Noel Malcolm is surely right both that human rights standards are important, and that accounts of human rights are currently in some trouble. I think that he is also right that some of these troubles have been brought about not by those who are hostile to or who violate human rights standards, but by certain admirers and advocates of human rights who have been too eager to proliferate human rights, or too relaxed about principles for their judicial interpretation. A more restrained view of human rights and their interpretation, he suggests, would remove temptations to classify too many breaches of law as human rights violations. It would see only state failure to enact (and enforce) laws that prohibit specified types of gravely unacceptable action as human rights violations.
Here I shall offer some brief comments neither on the identification nor on the judicial interpretation of human right standards, but only on approaches to their justification. Malcolm argues that the justification of human rights should be sought not in moral philosophy but in political theory, or (as I read him) more specifically in political institutions and practice. He argues that human rights are best justified as articulating necessary constraints on the use of state power in democracies: they are requirements that must be met in democratic or would-be democratic states in pluralistic societies. As he notes, this line of thought has parallels with those used by John Rawls (also by Jürgen Habermas and Amartya Sen), who have tried to justify not only human rights standards but wider accounts of justice, including principles of just distribution, by appealing to conceptions of democratic agreement.

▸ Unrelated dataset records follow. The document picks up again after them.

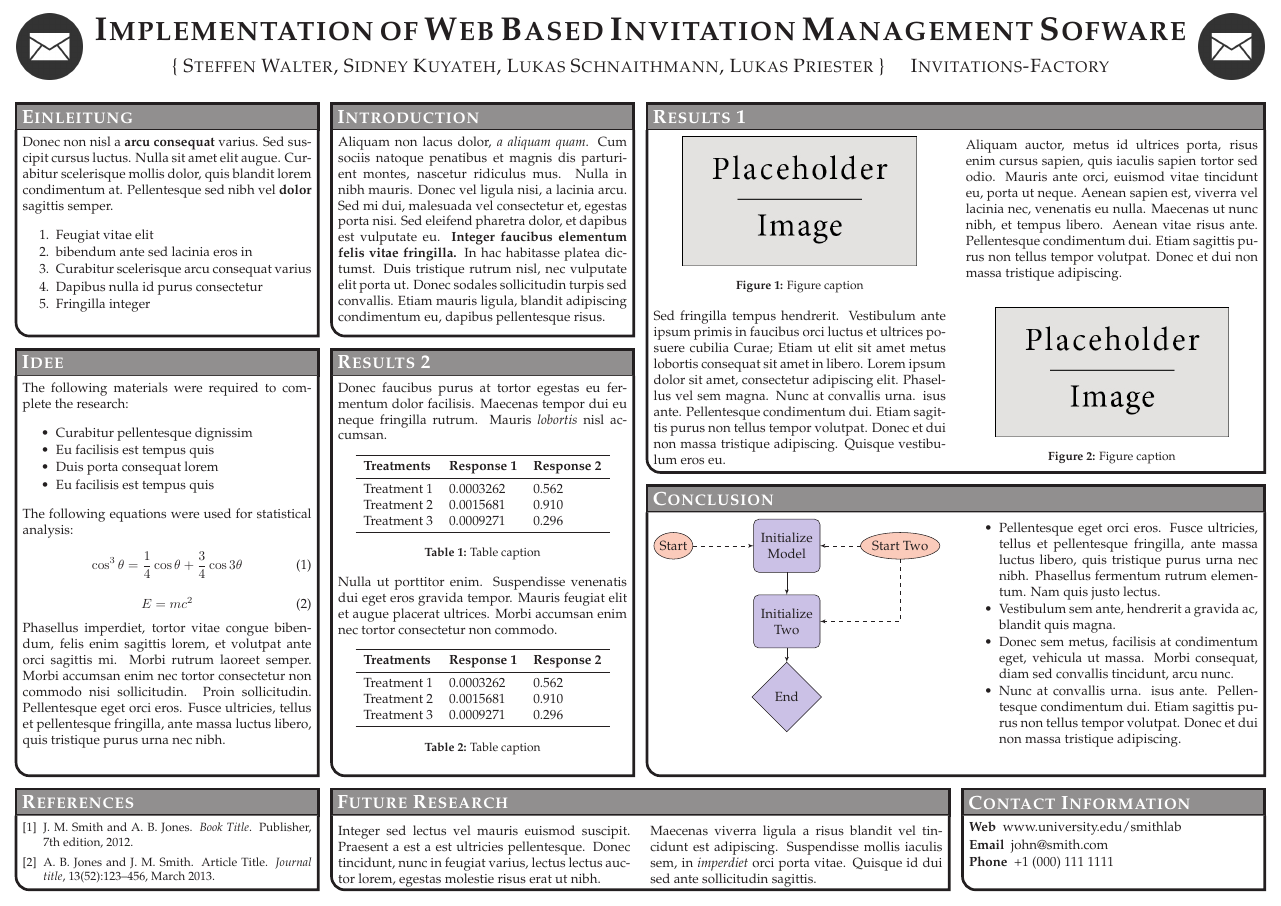
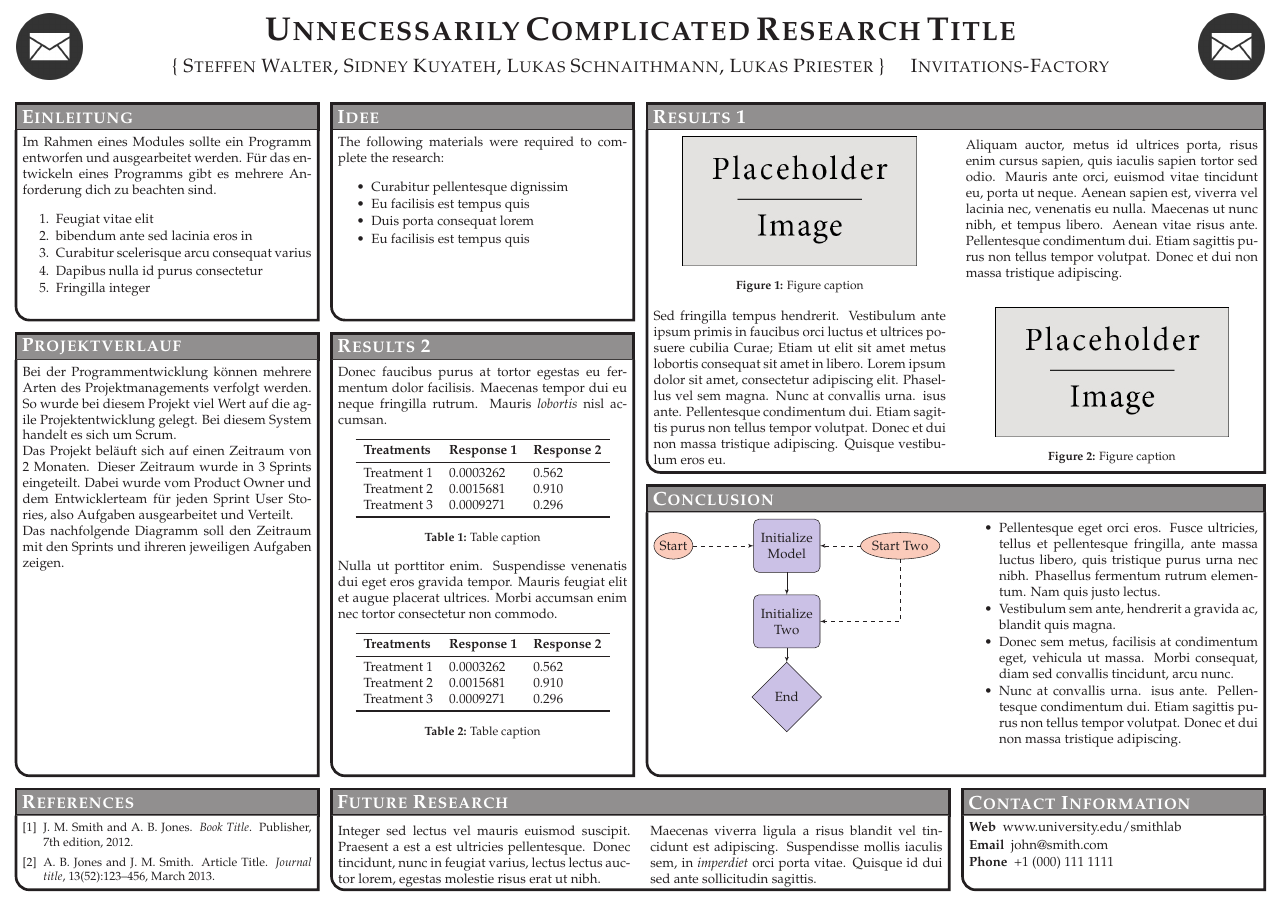
Before and after one commit to LukasInf17/com.dhbw.team3, a LaTeX poster (poster/conference_poster_4.tex): the whole page. Compiled offline with pdfLaTeX.

Commit message:
#54 did some changes and wrote some rows

```diff
--- a/poster/conference_poster_4.tex
+++ b/poster/conference_poster_4.tex
@@ -72,7 +72,7 @@ linewidth=2pt % Width of the border lines around content boxes
 %----------------------------------------------------------------------------------------
 %
 {\includegraphics[height=5em]{favicon.png}} % First university/lab logo on the left
-{\bf\textsc{Implementation of Web Based Invitation Management Sofware}\vspace{0.5em}} % Poster title
+{\bf\textsc{Unnecessarily Complicated Research Title}\vspace{0.5em}} % Poster title
 {\textsc{\{ Steffen Walter, Sidney Kuyateh, Lukas Schnaithmann, Lukas Priester \} \hspace{12pt} Invitations-Factory}} % Author names and institution
 {\includegraphics[height=5em]{favicon.png}} % Second university/lab logo on the right
 
@@ -82,7 +82,7 @@ linewidth=2pt % Width of the border lines around content boxes
 
 \headerbox{Einleitung}{name=objectives,column=0,row=0}{
 
-Donec non nisl a \textbf{arcu consequat} varius. Sed suscipit cursus luctus. Nulla sit amet elit augue. Curabitur scelerisque mollis dolor, quis blandit lorem condimentum at. Pellentesque sed nibh vel \textbf{dolor} sagittis semper.
+Im Rahmen eines Modules sollte ein Programm entworfen und ausgearbeitet werden. Für das entwickeln eines Programms gibt es mehrere Anforderung dich zu beachten sind.
 
 \begin{enumerate}\compresslist
 \item Feugiat vitae elit
@@ -96,12 +96,21 @@ Donec non nisl a \textbf{arcu consequat} varius. Sed suscipit cursus luctus. Nul
 }
 
 %----------------------------------------------------------------------------------------
-%	INTRODUCTION
+%	Idee
 %----------------------------------------------------------------------------------------
 
-\headerbox{Introduction}{name=introduction,column=1,row=0,bottomaligned=objectives}{
+\headerbox{Idee}{name=introduction,column=1,row=0,bottomaligned=objectives}{
 
-Aliquam non lacus dolor, \textit{a aliquam quam}. Cum sociis natoque penatibus et magnis dis parturient montes, nascetur ridiculus mus. Nulla in nibh mauris. Donec vel ligula nisi, a lacinia arcu. Sed mi dui, malesuada vel consectetur et, egestas porta nisi. Sed eleifend pharetra dolor, et dapibus est vulputate eu. \textbf{Integer faucibus elementum felis vitae fringilla.} In hac habitasse platea dictumst. Duis tristique rutrum nisl, nec vulputate elit porta ut. Donec sodales sollicitudin turpis sed convallis. Etiam mauris ligula, blandit adipiscing condimentum eu, dapibus pellentesque risus.
+The following materials were required to complete the research:
+
+\begin{itemize}\compresslist
+	\item Curabitur pellentesque dignissim
+	\item Eu facilisis est tempus quis
+	\item Duis porta consequat lorem
+	\item Eu facilisis est tempus quis
+\end{itemize}
+
+
 }
 
 %----------------------------------------------------------------------------------------
@@ -215,30 +224,13 @@ Maecenas viverra ligula a risus blandit vel tincidunt est adipiscing. Suspendiss
 %	Die Idee
 %----------------------------------------------------------------------------------------
 
-\headerbox{Idee }{name=method,column=0,below=objectives,bottomaligned=conclusion}{ % This block's bottom aligns with the bottom of the conclusion block
+\headerbox{Projektverlauf }{name=method,column=0,below=objectives,bottomaligned=conclusion}{ % This block's bottom aligns with the bottom of the conclusion block
 
-The following materials were required to complete the research:
+Bei der Programmentwicklung können mehrere Arten des Projektmanagements verfolgt werden. So wurde bei diesem Projekt viel Wert auf die agile Projektentwicklung gelegt. Bei diesem System handelt es sich um Scrum.\\
+Das Projekt beläuft sich auf einen Zeitraum von 2 Monaten. Dieser Zeitraum wurde in 3 Sprints eingeteilt. Dabei wurde vom Product Owner und dem Entwicklerteam für jeden Sprint User Stories, also Aufgaben ausgearbeitet und Verteilt.\\
+Das nachfolgende Diagramm soll den Zeitraum mit den Sprints und ihreren jeweiligen Aufgaben zeigen.
 
-\begin{itemize}\compresslist
-\item Curabitur pellentesque dignissim
-\item Eu facilisis est tempus quis
-\item Duis porta consequat lorem
-\item Eu facilisis est tempus quis
-\end{itemize}
 
-The following equations were used for statistical analysis:
-
-\begin{equation}
-\cos^3 \theta =\frac{1}{4}\cos\theta+\frac{3}{4}\cos 3\theta
-\label{eq:refname}
-\end{equation}\
-
-\begin{equation}
-E = mc^{2}
-\label{eqn:Einstein}
-\end{equation}
-
-Phasellus imperdiet, tortor vitae congue bibendum, felis enim sagittis lorem, et volutpat ante orci sagittis mi. Morbi rutrum laoreet semper. Morbi accumsan enim nec tortor consectetur non commodo nisi sollicitudin. Proin sollicitudin. Pellentesque eget orci eros. Fusce ultricies, tellus et pellentesque fringilla, ante massa luctus libero, quis tristique purus urna nec nibh.
 }
 
 %----------------------------------------------------------------------------------------
```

However, democratic agreement is a slippery matter. Relying on appeals to democracy in order to justify rights will limit the range of audiences to whom rights can be justified. Societies that are not already democracies, or that do not seek to become democracies, will hardly find appeals to the needs of democracy or of democratic agreement a compelling reason for respecting human rights. Many powerful non-democratic states view human rights standards with scepticism or disdain, and in settling for a justification of human rights that is internal to democracy we discard a large part of the long-standing international appeal and importance of human rights. Human rights would have to be seen as an internal arrangement that some societies like, but without wider relevance. Doing without deeper forms of justification has high costs.

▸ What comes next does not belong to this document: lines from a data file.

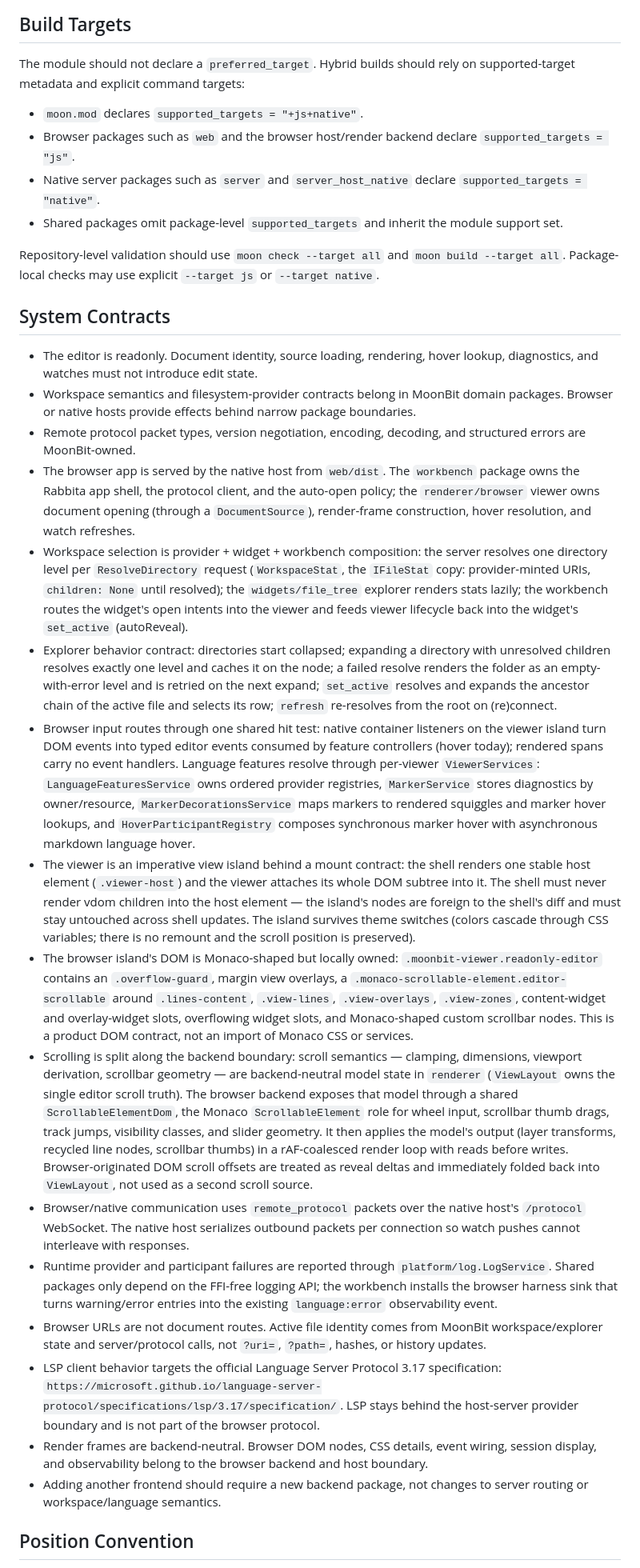
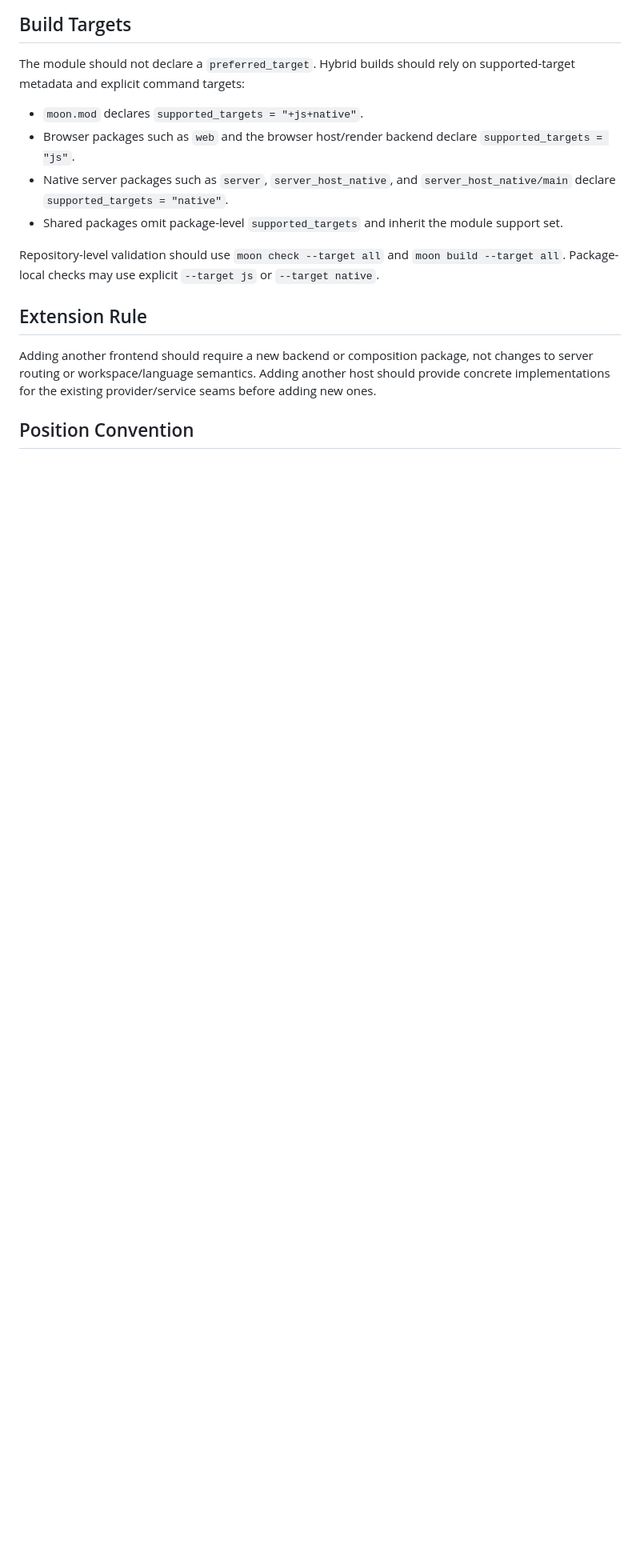
Before and after one commit to moonbit-community/editor, a Markdown page: docs/architecture.md, the part around one of its changes. Shown at 80% size. GitHub-like rendering; blank space fills up the shorter version.

Commit message:
Document explicit architecture seams

```diff
--- a/docs/architecture.md
+++ b/docs/architecture.md
@@ -144,8 +257,8 @@ supported-target metadata and explicit command targets:
 - `moon.mod` declares `supported_targets = "+js+native"`.
 - Browser packages such as `web` and the browser host/render backend declare
   `supported_targets = "js"`.
-- Native server packages such as `server` and `server_host_native` declare
-  `supported_targets = "native"`.
+- Native server packages such as `server`, `server_host_native`, and
+  `server_host_native/main` declare `supported_targets = "native"`.
 - Shared packages omit package-level `supported_targets` and inherit the module
   support set.
 
@@ -153,89 +266,12 @@ Repository-level validation should use `moon check --target all` and
 `moon build --target all`. Package-local checks may use explicit `--target js`
 or `--target native`.
 
-## System Contracts
+## Extension Rule
 
-- The editor is readonly. Document identity, source loading, rendering,
-  hover lookup, diagnostics, and watches must not
-  introduce edit state.
-- Workspace semantics and filesystem-provider contracts belong in MoonBit
-  domain packages. Browser or native hosts provide effects behind narrow
-  package boundaries.
-- Remote protocol packet types, version negotiation, encoding, decoding, and
-  structured errors are MoonBit-owned.
-- The browser app is served by the native host from `web/dist`. The
-  `workbench` package owns the Rabbita app shell, the protocol client, and
-  the auto-open policy; the `renderer/browser` viewer owns document opening
-  (through a `DocumentSource`), render-frame construction, hover
-  resolution, and watch refreshes.
-- Workspace selection is provider + widget + workbench composition: the
-  server resolves one directory level per `ResolveDirectory` request
-  (`WorkspaceStat`, the `IFileStat` copy: provider-minted URIs, `children:
-  None` until resolved); the `widgets/file_tree` explorer renders stats
-  lazily; the workbench routes the widget's open intents into the viewer
-  and feeds viewer lifecycle back into the widget's `set_active`
-  (autoReveal).
-- Explorer behavior contract: directories start collapsed; expanding a
-  directory with unresolved children resolves exactly one level and caches
-  it on the node; a failed resolve renders the folder as an
-  empty-with-error level and is retried on the next expand; `set_active`
-  resolves and expands the ancestor chain of the active file and selects
-  its row; `refresh` re-resolves from the root on (re)connect.
-- Browser input routes through one shared hit test: native container
-  listeners on the viewer island turn DOM events into typed editor events
-  consumed by feature controllers (hover today); rendered spans carry no
-  event handlers. Language features resolve through per-viewer
-  `ViewerServices`: `LanguageFeaturesService` owns ordered provider
-  registries, `MarkerService` stores diagnostics by owner/resource,
-  `MarkerDecorationsService` maps markers to rendered squiggles and marker
-  hover lookups, and `HoverParticipantRegistry` composes synchronous marker
-  hover with asynchronous markdown language hover.
-- The viewer is an imperative view island behind a mount contract: the
-  shell renders one stable host element (`.viewer-host`) and the viewer
-  attaches its whole DOM subtree into it. The shell must never render
-  vdom children into the host element — the island's nodes are foreign to
-  the shell's diff and must stay untouched across shell updates. The
-  island survives theme switches (colors cascade through CSS variables;
-  there is no remount and the scroll position is preserved).
-- The browser island's DOM is Monaco-shaped but locally owned:
-  `.moonbit-viewer.readonly-editor` contains an `.overflow-guard`, margin
-  view overlays, a `.monaco-scrollable-element.editor-scrollable` around
-  `.lines-content`, `.view-lines`, `.view-overlays`, `.view-zones`,
-  content-widget and overlay-widget slots, overflowing widget slots, and
-  Monaco-shaped custom scrollbar nodes. This is a product DOM contract,
-  not an import of Monaco CSS or services.
-- Scrolling is split along the backend boundary: scroll semantics —
-  clamping, dimensions, viewport derivation, scrollbar geometry — are
-  backend-neutral model state in `renderer` (`ViewLayout` owns the single
-  editor scroll truth). The browser backend exposes that model through a
-  shared `ScrollableElementDom`, the Monaco `ScrollableElement` role for
-  wheel input, scrollbar thumb drags, track jumps, visibility classes, and
-  slider geometry. It then applies the model's output (layer transforms,
-  recycled line nodes, scrollbar thumbs) in a rAF-coalesced render loop
-  with reads before writes. Browser-originated DOM scroll offsets are
-  treated as reveal deltas and immediately folded back into `ViewLayout`,
-  not used as a second scroll source.
-- Browser/native communication uses `remote_protocol` packets over the native
-  host's `/protocol` WebSocket. The native host serializes outbound packets
-  per connection so watch pushes cannot interleave with responses.
-- Runtime provider and participant failures are reported through
-  `platform/log.LogService`. Shared packages only depend on the FFI-free
-  logging API; the workbench installs the browser harness sink that turns
-  warning/error entries into the existing `language:error` observability
-  event.
-- Browser URLs are not document routes. Active file identity comes from
-  MoonBit workspace/explorer state and server/protocol calls, not `?uri=`,
-  `?path=`, hashes, or history updates.
-- LSP client behavior targets the official Language Server Protocol 3.17
-  specification:
-  `https://microsoft.github.io/language-server-protocol/specifications/lsp/3.17/specification/`.
-  LSP stays behind the host-server provider boundary and is not part of the
-  browser protocol.
-- Render frames are backend-neutral. Browser DOM nodes, CSS details, event
-  wiring, session display, and observability belong to the browser backend and
-  host boundary.
-- Adding another frontend should require a new backend package, not changes to
-  server routing or workspace/language semantics.
+Adding another frontend should require a new backend or composition package, not
+changes to server routing or workspace/language semantics. Adding another host
+should provide concrete implementations for the existing provider/service seams
+before adding new ones.
 
 ## Position Convention
 
```
Also changed, not shown: other parts of docs/architecture.md (+186 -73 lines).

And even societies that are committed to or aspire to democracy of some type may not be convinced that they need to take human rights seriously. Democracy is a fine thing provided it is combined with order, with the rule of law and with the elementary rights of the person. But where any of these is lacking, it may be problematic. Democracies without order and the rule of law may offer no more than mob rule—as Plato pointed out long ago. Democracies that achieve order but not the rule of law may be—and often are— dominated by corrupt elites. Democracies that secure order and the rule of law, but not the elementary rights of the person may pursue harsh and unfair policies that harm their citizens. We can get round these problems by asserting that all of these are not really democracies, and that the supposed political justification of human rights is intended only to appeal to members of societies that are already ordered, have already entrenched the rule of law, and are already committed (at least) to the elementary rights of the person. But in doing so we would be settling for an internal, quasi-communitarian justification of human rights that would engage only societies that had already gone most of the way towards implementing human rights standards. Justifications are easier when intended only for an internal audience: but at some cost.
Malcolm points out that attempts to provide deeper justifications that can reach wider audiences by appealing to interests or to choice, have also proved problematic. I have sympathy with some of these criticisms of specific approaches to justifying human rights, but they do not exhaust the possibilities for justification. There are other directions in which we might also look.

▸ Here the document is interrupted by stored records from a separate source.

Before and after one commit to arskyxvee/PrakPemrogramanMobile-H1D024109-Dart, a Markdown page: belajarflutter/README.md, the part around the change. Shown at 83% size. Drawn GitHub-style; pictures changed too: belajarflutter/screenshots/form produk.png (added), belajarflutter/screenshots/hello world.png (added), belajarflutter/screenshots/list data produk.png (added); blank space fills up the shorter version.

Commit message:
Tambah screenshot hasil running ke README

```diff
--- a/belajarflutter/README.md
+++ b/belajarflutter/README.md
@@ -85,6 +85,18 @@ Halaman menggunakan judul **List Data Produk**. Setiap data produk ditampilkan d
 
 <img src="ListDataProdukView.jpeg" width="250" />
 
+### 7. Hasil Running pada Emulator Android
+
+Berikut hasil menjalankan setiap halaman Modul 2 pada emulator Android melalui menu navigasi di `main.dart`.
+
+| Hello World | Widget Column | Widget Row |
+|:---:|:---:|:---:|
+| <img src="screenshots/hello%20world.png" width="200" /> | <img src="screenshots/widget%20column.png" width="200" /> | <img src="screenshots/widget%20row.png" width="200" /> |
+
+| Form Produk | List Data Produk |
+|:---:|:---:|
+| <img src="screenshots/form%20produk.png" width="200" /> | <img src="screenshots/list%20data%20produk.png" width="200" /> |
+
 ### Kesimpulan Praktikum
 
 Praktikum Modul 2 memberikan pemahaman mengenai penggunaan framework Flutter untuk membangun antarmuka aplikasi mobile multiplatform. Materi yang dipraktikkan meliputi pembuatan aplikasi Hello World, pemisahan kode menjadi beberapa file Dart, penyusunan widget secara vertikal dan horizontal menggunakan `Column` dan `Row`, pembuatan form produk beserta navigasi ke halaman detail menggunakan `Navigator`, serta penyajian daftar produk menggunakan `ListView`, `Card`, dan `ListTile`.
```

First, I think it helps to take account of the fact that the human rights declarations and covenants of the mid twentieth century represent a massive retreat from older and wider conceptions of human duties, and even from older conceptions of justice. The canonical human rights instruments give priority to claimants rather than agents. They focus on the claims of individual right holders and corresponding perfect duties, but ignore both perfect duties that cannot be claimed by individuals (e.g. duties of fairness) and all imperfect duties (e.g. duties of generosity). Like other reversals of perspective, this one has obscured matters that were once more evident. Current tendencies to proliferate human rights claims, to look for more expansive juridical interpretation of each right and to call for more, more detailed and more intrusive adjudication and regulation, are perhaps best understood as attempts to compensate for the fact that important standards become invisible if we focus primarily on claimants rather than agents. The best remedy may be to take a broader rather than a narrower view of what has to be justified. It is hardly satisfactory to see ethics as a merely subjective matter, in which I assert that my preferences are ‘my values’, you assert the same of your preferences, and questions of justification are ruled out of court.
Second, justifications can be compelling only if they build on available premises. It may be true that many of the justifications offered in recent writing by moral and political philosophers fail. They may rely on assumptions that are not true or not plausible, or on derivations that do not work. However, this does not show that claims about basic standards of justice cannot be given robust justifications. If we are unconvinced by would-be justifications of human rights, the proper response is surely seek to construct more robust rather than more limited justifications.
Baroness O’Neill of Bengarve is Emeritus Professor of Philosophy in the University of Cambridge and sits as a cross-bench peer. She was Chair of the Equality and Human Rights Commission until 2016 and is a former BBC Reith Lecturer. In 2017 she was awarded the Berggruen Prize and Holberg Prize for outstanding contributions in philosophy.